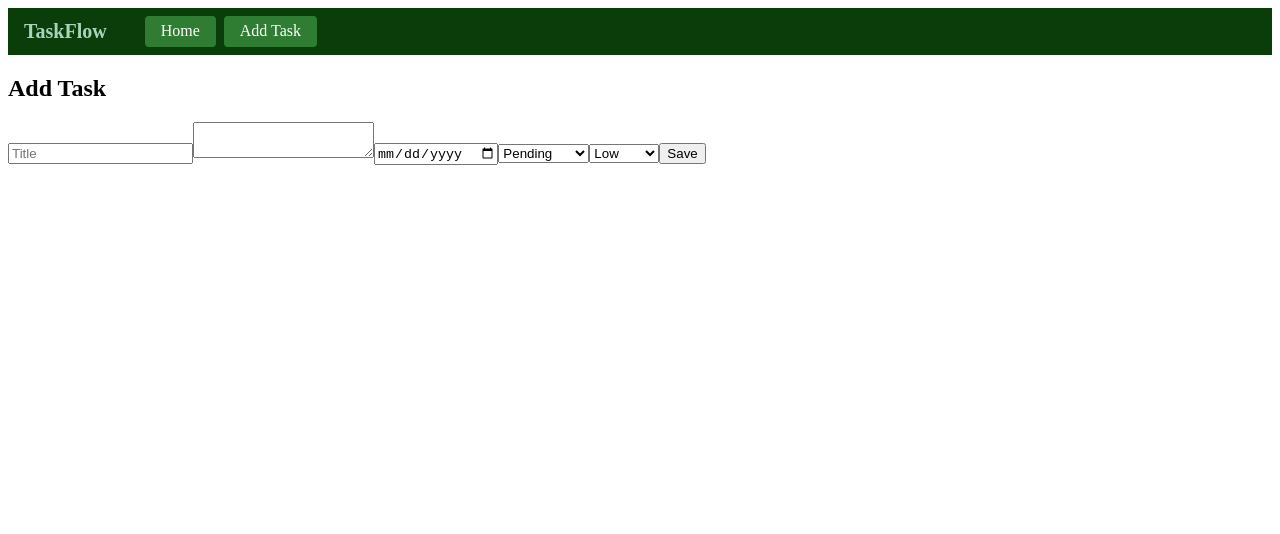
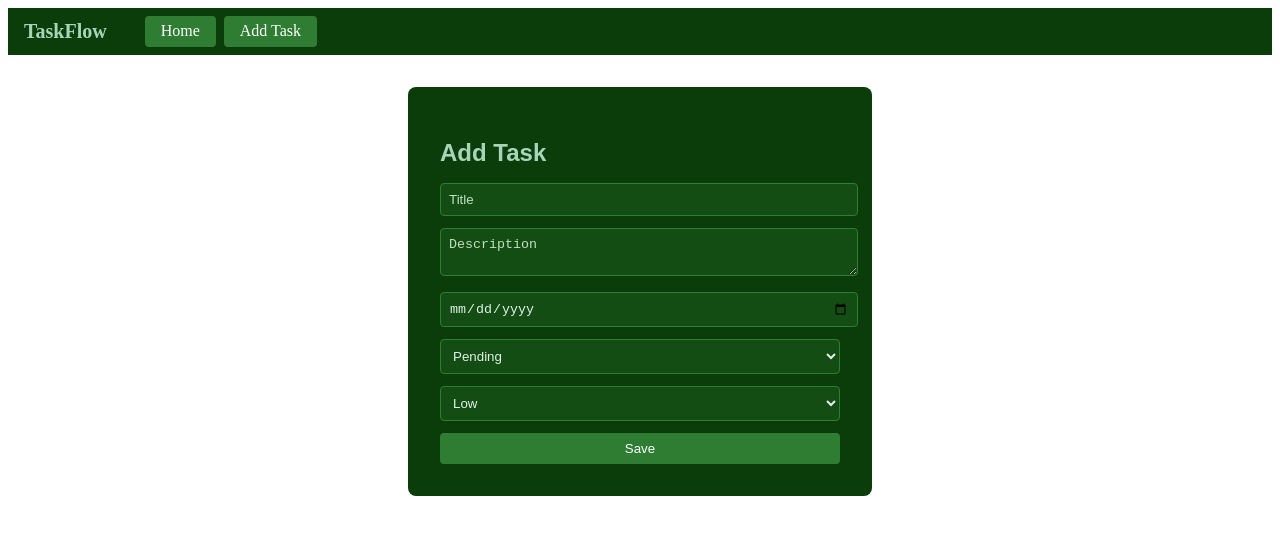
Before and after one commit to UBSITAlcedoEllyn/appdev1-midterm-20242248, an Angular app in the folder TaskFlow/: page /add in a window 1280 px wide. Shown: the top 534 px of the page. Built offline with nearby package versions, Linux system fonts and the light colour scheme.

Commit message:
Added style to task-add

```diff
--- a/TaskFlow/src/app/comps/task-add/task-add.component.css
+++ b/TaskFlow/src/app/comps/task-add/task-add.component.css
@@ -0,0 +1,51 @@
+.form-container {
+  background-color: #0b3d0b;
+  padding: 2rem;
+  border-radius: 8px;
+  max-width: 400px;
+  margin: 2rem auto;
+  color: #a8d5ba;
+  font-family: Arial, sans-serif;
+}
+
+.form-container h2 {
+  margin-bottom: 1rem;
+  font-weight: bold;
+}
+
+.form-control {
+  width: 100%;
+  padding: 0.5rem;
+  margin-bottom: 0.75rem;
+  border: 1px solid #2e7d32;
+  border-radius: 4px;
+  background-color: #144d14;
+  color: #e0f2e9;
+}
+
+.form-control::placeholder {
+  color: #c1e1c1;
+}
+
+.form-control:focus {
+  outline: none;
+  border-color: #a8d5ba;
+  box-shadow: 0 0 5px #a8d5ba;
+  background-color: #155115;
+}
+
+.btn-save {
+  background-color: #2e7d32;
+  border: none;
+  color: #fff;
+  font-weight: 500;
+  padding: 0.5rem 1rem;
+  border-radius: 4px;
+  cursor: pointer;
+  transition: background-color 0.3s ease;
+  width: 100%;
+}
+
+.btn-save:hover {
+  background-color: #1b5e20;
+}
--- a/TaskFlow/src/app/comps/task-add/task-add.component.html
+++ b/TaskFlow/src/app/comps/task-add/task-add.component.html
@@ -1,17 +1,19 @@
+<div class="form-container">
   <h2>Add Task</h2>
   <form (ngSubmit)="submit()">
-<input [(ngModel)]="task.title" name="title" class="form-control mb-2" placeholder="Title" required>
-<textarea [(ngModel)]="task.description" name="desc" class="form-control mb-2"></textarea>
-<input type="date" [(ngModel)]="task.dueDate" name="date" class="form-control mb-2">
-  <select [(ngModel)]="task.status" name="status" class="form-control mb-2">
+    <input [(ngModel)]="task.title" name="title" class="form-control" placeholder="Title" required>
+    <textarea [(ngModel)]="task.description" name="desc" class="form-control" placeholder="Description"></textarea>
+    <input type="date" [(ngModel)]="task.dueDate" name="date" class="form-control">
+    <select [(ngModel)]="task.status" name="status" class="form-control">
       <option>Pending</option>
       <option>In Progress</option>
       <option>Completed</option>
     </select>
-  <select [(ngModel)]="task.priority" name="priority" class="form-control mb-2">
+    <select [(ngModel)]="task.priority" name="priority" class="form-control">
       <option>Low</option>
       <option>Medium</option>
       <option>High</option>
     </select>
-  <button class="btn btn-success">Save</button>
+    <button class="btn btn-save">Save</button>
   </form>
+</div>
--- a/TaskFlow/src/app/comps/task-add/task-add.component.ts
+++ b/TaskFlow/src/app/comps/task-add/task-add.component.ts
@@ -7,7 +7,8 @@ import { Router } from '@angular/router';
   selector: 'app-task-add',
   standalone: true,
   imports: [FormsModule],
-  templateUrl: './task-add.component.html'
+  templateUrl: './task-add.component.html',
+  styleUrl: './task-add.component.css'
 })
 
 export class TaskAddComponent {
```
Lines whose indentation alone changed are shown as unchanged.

Directions for this task:
Return all lines from the data above with "html" in them.

Result below:
--- a/TaskFlow/src/app/comps/task-add/task-add.component.html
+++ b/TaskFlow/src/app/comps/task-add/task-add.component.html
-  templateUrl: './task-add.component.html'
+  templateUrl: './task-add.component.html',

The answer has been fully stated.